Can digital literacy delay cognitive decline?
Researchers think it might. In a recently published study in The Journals of Gerontology, Series A: Biological Sciences and Medical Sciences they found that digital literacy — the ability to engage, plan, and execute digital actions such as web browsing and exchanging e-mails — is an independent protective factor against cognitive decline.
Using data from the English Longitudinal Study of Ageing, they followed 6,442 participants in the UK between the ages of 50 and 89 for eight years. The data measured delayed recall from a 10-word-list learning task across five separate measurement points. Socioeconomic status, including wealth and education, comorbidities, and baseline cognitive function were included in the models.
Higher wealth, education and digital literacy improved delayed recall, while people with functional impairment, diabetes, cardiovascular diseases, depressive symptoms or no digital literacy showed decline.
Those who reported being nonusers of Internet/E-mail and intermittent users showed cognitive decline; in contrast, current users increased their delayed recall capability, with a difference of more than 8.63 percent over the follow up period. Although the group with lower cognitive function at baseline presented higher CD, this group also demonstrated a significant variation in percentage change of the word recall, with better performance for those who used Internet/E-mail.

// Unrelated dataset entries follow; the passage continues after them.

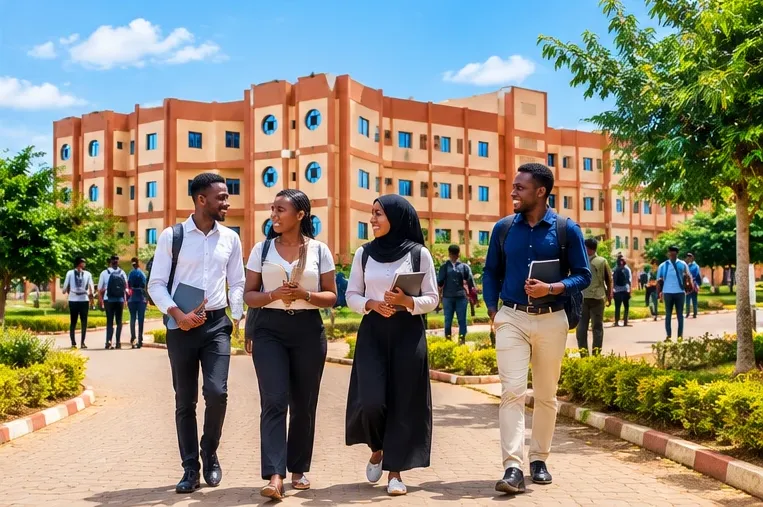
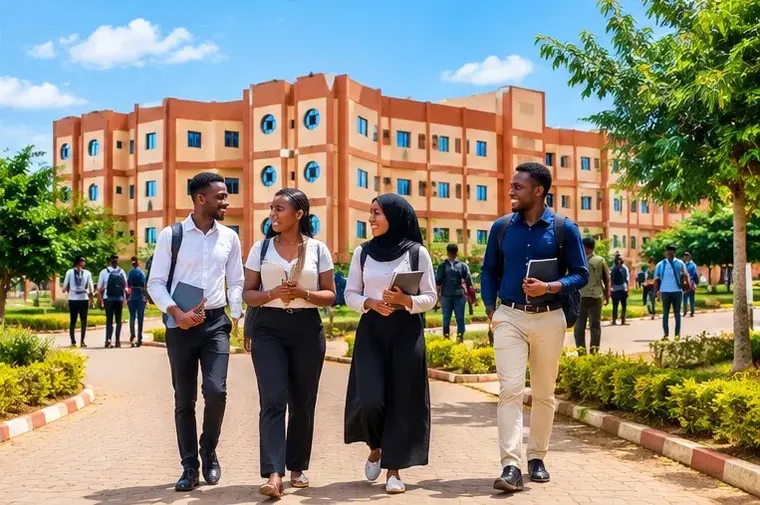
Nettoyage du Hero, harmonisation des couleurs, décor interactif, perf
- Hero : retrait de la vague décorative et de la liste de badges
  (redondantes, chevauchaient visuellement le compte à rebours) — le Hero
  se termine simplement sur les CTA
- Harmonisation de la palette : icônes "Nos valeurs" chacune d'une
  couleur différente (accent/teal/primaire/rouge), badges de faculté
  "Nos formations" colorés par faculté (SJPA = teal, SEG = rouge) au lieu
  d'accent partout
- Décor de section : ajout d'un léger suivi du curseur sur le conteneur
  (desktop uniquement, indépendant de GSAP), en plus du parallaxe au
  scroll existant sur les formes — sans conflit entre les deux effets
- Performance : recompression des photos les plus lourdes (hero, pourquoi,
  galerie — 15 à 22% plus légères sans perte visible), et conversion des
  fonds photo des cartes Formations en <img loading="lazy"> réels au lieu
  de background-image CSS (chargées immédiatement auparavant)
- Version du plugin up2a-core : 0.6.0 -> 0.7.0 (cache-busting)

Claude-Session: https://claude.ai/code/session_01L21ae3ERwwuRUX6hzhKCNv

Changed region(s): [[0.8171, 0.0891, 0.9079, 0.2673], [0.7868, 0.2376, 0.8171, 0.2673], [0.7868, 0.1485, 0.8171, 0.1782]]

diff --git a/wordpress/plugins/up2a-core/assets/css/up2a-front-page.css b/wordpress/plugins/up2a-core/assets/css/up2a-front-page.css
@@ -69,22 +69,6 @@
   );
 }
 
-.up2a-hero__wave {
-  position: absolute;
-  left: 0;
-  bottom: 0;
-  width: min(320px, 40vw);
-  height: auto;
-  line-height: 0;
-  pointer-events: none;
-}
-
-.up2a-hero__wave svg {
-  width: 100%;
-  height: auto;
-  display: block;
-}
-
 .up2a-hero__content {
   position: relative;
   max-width: 620px;
@@ -167,28 +151,6 @@
   background: #ffffff;
   color: var(--up2a-color-primary-dark);
   transform: translateY(-1px);
-}
-
-.up2a-hero__badges {
-  list-style: none;
-  margin: 0;
-  padding: 0;
-  display: flex;
-  flex-wrap: wrap;
-  gap: 12px 28px;
-}
-
-.up2a-hero__badges li {
-  display: inline-flex;
-  align-items: center;
-  gap: 8px;
-  font-size: 0.875rem;
-  color: rgba(255, 255, 255, 0.92);
-}
-
-.up2a-hero__badges svg {
-  color: var(--up2a-color-accent);
-  flex-shrink: 0;
 }
 
 .up2a-hero__dots {
@@ -520,6 +482,19 @@
   margin: 0 auto 16px;
 }
 
+.up2a-values__icon--accent {
+  background: var(--up2a-color-accent);
+  color: var(--up2a-color-ink);
+}
+
+.up2a-values__icon--teal {
+  background: var(--up2a-color-teal);
+}
+
+.up2a-values__icon--red {
+  background: var(--up2a-color-red);
+}
+
 .up2a-values__card h3 {
   font-family: var(--up2a-font-heading);
   color: var(--up2a-color-primary);
@@ -564,16 +539,33 @@
   overflow: hidden;
   padding: 0;
   cursor: pointer;
-  background-size: cover;
-  background-position: center;
   box-shadow: var(--up2a-shadow-md);
   text-align: left;
+}
+
+.up2a-formations__card-media {
+  position: absolute;
+  inset: 0;
+  z-index: 0;
+}
+
+.up2a-formations__card-media img {
+  width: 100%;
+  height: 100%;
+  object-fit: cover;
+  display: block;
+  transition: transform var(--up2a-motion-base) ease;
+}
+
+.up2a-formations__card:hover .up2a-formations__card-media img {
+  transform: scale(1.06);
 }
 
 .up2a-formations__card::before {
   content: "";
   position: absolute;
   inset: 0;
+  z-index: 1;
   background: linear-gradient(180deg, rgba(3, 18, 42, 0.15) 0%, rgba(3, 18, 42, 0.15) 45%, rgba(3, 18, 42, 0.92) 100%);
   transition: background var(--up2a-motion-base) ease;
 }
@@ -595,6 +587,16 @@
   letter-spacing: 0.04em;
   padding: 6px 14px;
   border-radius: 999px;
+}
+
+.up2a-formations__badge--sjpa {
+  background: var(--up2a-color-teal);
+  color: #ffffff;
+}
+
+.up2a-formations__badge--seg {
+  background: var(--up2a-color-red);
+  color: #ffffff;
 }
 
 .up2a-formations__hover-link {
@@ -1182,6 +1184,8 @@
   z-index: 0;
   overflow: hidden;
   pointer-events: none;
+  transition: transform 0.3s ease-out;
+  will-change: transform;
 }
 
 .up2a-decor__shape {

diff --git a/wordpress/plugins/up2a-core/assets/js/up2a-front-page.js b/wordpress/plugins/up2a-core/assets/js/up2a-front-page.js
@@ -226,6 +226,57 @@
 })();
 
 /**
+ * Décor de section — suivi léger du curseur (wordpress/plugins/up2a-core/
+ * inc/front-page.php, up2a_core_decor()). Indépendant de GSAP : purement
+ * cosmétique, desktop uniquement (voir CLAUDE.md §7), respecte
+ * prefers-reduced-motion. Déplace le conteneur `.js-decor` en entier (pas
+ * les formes individuelles, animées séparément au scroll par GSAP plus
+ * bas) pour ne jamais entrer en conflit avec le parallaxe de scroll.
+ */
+(function () {
+  "use strict";
+
+  var decorSections = document.querySelectorAll(".js-decor");
+  if (!decorSections.length) {
+    return;
+  }
+
+  var prefersReducedMotion =
+    window.matchMedia && window.matchMedia("(prefers-reduced-motion: reduce)").matches;
+  var isDesktop = window.matchMedia && window.matchMedia("(min-width: 960px)").matches;
+
+  if (prefersReducedMotion || !isDesktop) {
+    return;
+  }
+
+  decorSections.forEach(function (decor) {
+    var parent = decor.parentElement;
+    if (!parent) {
+      return;
+    }
+
+    var raf = null;
+
+    parent.addEventListener("mousemove", function (event) {
+      if (raf) {
+        return;
+      }
+      raf = requestAnimationFrame(function () {
+        var rect = parent.getBoundingClientRect();
+        var x = (event.clientX - rect.left) / rect.width - 0.5;
+        var y = (event.clientY - rect.top) / rect.height - 0.5;
+        decor.style.transform = "translate(" + (x * 24).toFixed(1) + "px, " + (y * 24).toFixed(1) + "px)";
+        raf = null;
+      });
+    });
+
+    parent.addEventListener("mouseleave", function () {
+      decor.style.transform = "";
+    });
+  });
+})();
+
+/**
  * Animations du template "Accueil UP-2A (onepage)".
  * S'appuie sur window.UP2A (voir up2a-core.js) : ne fait rien si GSAP n'a
  * pas pu se charger (ex. CDN indisponible) — le contenu reste visible et

diff --git a/wordpress/plugins/up2a-core/inc/front-page.php b/wordpress/plugins/up2a-core/inc/front-page.php
@@ -259,9 +259,6 @@ function up2a_core_render_hero(): void {
 		<?php endif; ?>
 
 		<div class="up2a-hero__scrim" aria-hidden="true"></div>
-		<div class="up2a-hero__wave" aria-hidden="true">
-			<svg viewBox="0 0 220 100" preserveAspectRatio="none"><path d="M0,100 L0,55 C35,20 70,0 110,15 C150,30 175,10 220,0 L220,100 Z" fill="var(--up2a-color-accent)" fill-opacity="0.9"/><path d="M0,100 L0,75 C45,55 85,45 130,60 C165,72 195,55 220,40 L220,100 Z" fill="var(--up2a-color-primary-dark)" fill-opacity="0.55"/></svg>
-		</div>
 
 		<div class="up2a-hero__content">
 			<p class="up2a-hero__eyebrow"><span></span> UP-2A</p>
@@ -284,11 +281,6 @@ function up2a_core_render_hero(): void {
 					<?php echo up2a_core_content_icon( 'arrow' ); ?>
 				</a>
 			</div>
-			<ul class="up2a-hero__badges">
-				<li><?php echo up2a_core_content_icon( 'check' ); ?> <?php esc_html_e( 'Préinscription 100% en ligne', 'up2a-core' ); ?></li>
-				<li><?php echo up2a_core_content_icon( 'check' ); ?> <?php esc_html_e( 'Aucun frais de dossier', 'up2a-core' ); ?></li>
-				<li><?php echo up2a_core_content_icon( 'check' ); ?> <?php esc_html_e( '4 licences, Ouagadougou', 'up2a-core' ); ?></li>
-			</ul>
 		</div>
 
 		<?php if ( count( $slides ) > 1 ) : ?>
@@ -404,24 +396,28 @@ function up2a_core_render_pourquoi(): void {
 function up2a_core_render_valeurs(): void {
 	$valeurs = array(
 		array(
-			'icone' => 'star',
-			'titre' => __( 'Excellence', 'up2a-core' ),
-			'texte' => __( 'Une exigence académique constante, portée par un corps enseignant qualifié et des méthodes pédagogiques rigoureuses.', 'up2a-core' ),
+			'icone'   => 'star',
+			'couleur' => 'accent',
+			'titre'   => __( 'Excellence', 'up2a-core' ),
+			'texte'   => __( 'Une exigence académique constante, portée par un corps enseignant qualifié et des méthodes pédagogiques rigoureuses.', 'up2a-core' ),
 		),
 		array(
-			'icone' => 'book',
-			'titre' => __( 'Savoir', 'up2a-core' ),
-			'texte' => __( 'Une formation ancrée dans les savoirs fondamentaux et les compétences pratiques attendues par le monde professionnel.', 'up2a-core' ),
+			'icone'   => 'book',
+			'couleur' => 'teal',
+			'titre'   => __( 'Savoir', 'up2a-core' ),
+			'texte'   => __( 'Une formation ancrée dans les savoirs fondamentaux et les compétences pratiques attendues par le monde professionnel.', 'up2a-core' ),
 		),
 		array(
-			'icone' => 'shield',
-			'titre' => __( 'Intégrité', 'up2a-core' ),
-			'texte' => __( 'Une éducation qui forme des femmes et des hommes responsables, honnêtes et engagés envers leur communauté.', 'up2a-core' ),
+			'icone'   => 'shield',
+			'couleur' => 'primary',
+			'titre'   => __( 'Intégrité', 'up2a-core' ),
+			'texte'   => __( 'Une éducation qui forme des femmes et des hommes responsables, honnêtes et engagés envers leur communauté.', 'up2a-core' ),
 		),
 		array(
-			'icone' => 'globe',
-			'titre' => __( 'Ouverture', 'up2a-core' ),
-			'texte' => __( 'Une université tournée vers l\'Afrique et le monde, accueillante pour tous les profils d\'étudiants.', 'up2a-core' ),
+			'icone'   => 'globe',
+			'couleur' => 'red',
+			'titre'   => __( 'Ouverture', 'up2a-core' ),
+			'texte'   => __( 'Une université tournée vers l\'Afrique et le monde, accueillante pour tous les profils d\'étudiants.', 'up2a-core' ),
 		),
 	);
 	?>
@@ -432,7 +428,7 @@ function up2a_core_render_valeurs(): void {
 			<div class="up2a-values__grid">
 				<?php foreach ( $valeurs as $v ) : ?>
 					<div class="up2a-values__card js-values-card">
-						<div class="up2a-values__icon"><?php echo up2a_core_content_icon( $v['icone'] ); ?></div>
+						<div class="up2a-values__icon up2a-values__icon--<?php echo esc_attr( $v['couleur'] ); ?>"><?php echo up2a_core_content_icon( $v['icone'] ); ?></div>
 						<h3><?php echo esc_html( $v['titre'] ); ?></h3>
 						<p><?php echo esc_html( $v['texte'] ); ?></p>
 					</div>
@@ -540,9 +536,19 @@ function up2a_core_render_formations(): void {
 						type="button"
 						class="up2a-formations__card js-formations-card"
 						data-formation="<?php echo esc_attr( $f['slug'] ); ?>"
-						style="background-image:url('<?php echo esc_url( $f['image']['desktop'] ); ?>')"
 					>
-						<span class="up2a-formations__badge"><?php echo esc_html( $f['faculte'] ); ?></span>
+						<picture class="up2a-formations__card-media">
+							<source srcset="<?php echo esc_url( $f['image']['mobile'] ); ?>" media="(max-width: 640px)">
+							<img
+								src="<?php echo esc_url( $f['image']['desktop'] ); ?>"
+								alt=""
+								loading="lazy"
+								decoding="async"
+								width="600"
+								height="450"
+							>
+						</picture>
+						<span class="up2a-formations__badge up2a-formations__badge--<?php echo esc_attr( strtolower( $f['faculte'] ) ); ?>"><?php echo esc_html( $f['faculte'] ); ?></span>
 						<span class="up2a-formations__hover-link"><?php esc_html_e( 'Voir la formation', 'up2a-core' ); ?> <?php echo up2a_core_content_icon( 'arrow' ); ?></span>
 						<span class="up2a-formations__card-footer">
 							<span class="up2a-formations__card-title"><?php echo esc_html( $f['nom'] ); ?></span>

diff --git a/wordpress/plugins/up2a-core/up2a-core.php b/wordpress/plugins/up2a-core/up2a-core.php
@@ -6,7 +6,7 @@
  *                     pas le contenu éditorial des pages) pour UP-2A. Cible des classes
  *                     CSS `js-*` posées dans Elementor pour l'animation des pages (voir
  *                     docs/04-conventions.md et docs/06-storyboard.md).
- * Version:           0.6.0
+ * Version:           0.7.0
  * Requires PHP:      8.0
  * Text Domain:        up2a-core
  */
@@ -15,7 +15,7 @@ if ( ! defined( 'ABSPATH' ) ) {
 	exit; // Accès direct interdit.
 }
 
-define( 'UP2A_CORE_VERSION', '0.6.0' );
+define( 'UP2A_CORE_VERSION', '0.7.0' );
 define( 'UP2A_CORE_PATH', plugin_dir_path( __FILE__ ) );
 define( 'UP2A_CORE_URL', plugin_dir_url( __FILE__ ) );
 

diff --git a/docs/06-storyboard.md b/docs/06-storyboard.md
@@ -145,16 +145,36 @@
 
 ## Décor de fond par section
 
-- Chaque scène (hors Hero, qui a son propre décor de slider/vague) porte
-  un léger décor purement visuel — un "blob" flouté et un anneau fin, aux
-  couleurs de la palette de marque, positionnés différemment par section
-  pour éviter la monotonie d'un fond plat. Toujours `aria-hidden`, jamais
-  porteur de contenu.
-- Mise en scène : léger parallaxe au scroll (`scrub`) sur desktop
-  uniquement — désactivé sur mobile (`ScrollTrigger.matchMedia()`, voir
-  CLAUDE.md §7) et sous `prefers-reduced-motion: reduce`.
-- Classes : `js-decor` (conteneur par section), `js-decor-shape` (chaque
-  forme).
+- Chaque scène (hors Hero, qui n'a plus de décor propre depuis le retrait
+  de la vague, voir plus bas) porte un léger décor purement visuel — un
+  "blob" flouté et un anneau fin, aux couleurs de la palette de marque,
+  positionnés différemment par section pour éviter la monotonie d'un fond
+  plat. Toujours `aria-hidden`, jamais porteur de contenu.
+- Mise en scène : léger parallaxe au scroll (`scrub`) sur les formes
+  individuelles, **et** un suivi léger du curseur sur le conteneur entier
+  (desktop uniquement dans les deux cas — désactivé sur mobile et sous
+  `prefers-reduced-motion: reduce`, voir CLAUDE.md §7). Les deux effets
+  ciblent des éléments différents (formes vs conteneur) pour ne jamais
+  entrer en conflit.
+- Classes : `js-decor` (conteneur par section, suivi du curseur),
+  `js-decor-shape` (chaque forme, parallaxe au scroll).
+
+## Hero — nettoyage (2026-09-22)
+
+La vague décorative en bas à gauche et la liste de badges ("Préinscription
+100% en ligne", etc.) ont été retirées du Hero à la demande du client
+(redondantes avec le reste de la page, et chevauchaient visuellement le
+nouveau compte à rebours). Le Hero se termine maintenant simplement sur
+les CTA.
+
+## Harmonisation des couleurs
+
+- **Nos valeurs** : chaque icône a sa propre couleur de la palette
+  (Excellence = accent, Savoir = teal, Intégrité = primaire, Ouverture =
+  rouge) plutôt qu'une couleur unique répétée.
+- **Nos formations** : le badge de faculté est coloré par faculté (SJPA =
+  teal, SEG = rouge) au lieu d'accent partout — aide aussi à distinguer
+  visuellement les deux facultés d'un coup d'œil.
 
 ## Règles transverses (toutes scènes)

The effect of digital literacy was independent of age and socio-economic status, suggesting that digital literacy increases cognitive reserve or improves efficiency of cognitive networks to delay decline.
More people in the UK are using the Internet than ever before, however 6.4 million — about 10 percent of the population — say they have never gone online. Of those, 74 percent are over age 65 and half are from socially disadvantaged backgrounds. In comparison, Pew Research reports that about 20 percent of all Americans don’t go online, and 41 percent of those over age 65 in the U.S. do not use the Internet at all. Older adults comprise almost 13 percent of the U.S. population.

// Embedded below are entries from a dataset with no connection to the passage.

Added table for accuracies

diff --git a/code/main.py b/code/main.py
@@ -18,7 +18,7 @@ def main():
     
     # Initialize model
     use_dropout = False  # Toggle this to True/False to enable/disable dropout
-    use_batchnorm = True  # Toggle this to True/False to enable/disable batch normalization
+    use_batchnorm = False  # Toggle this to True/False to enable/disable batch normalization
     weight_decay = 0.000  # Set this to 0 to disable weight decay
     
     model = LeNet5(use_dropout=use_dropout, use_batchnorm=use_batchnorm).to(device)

The authors write, “countries where policy interventions regarding improvement in digital literacy are implemented may expect lower incidence rates for dementia over the coming decades.” Perhaps something policymakers on both sides of the pond should consider.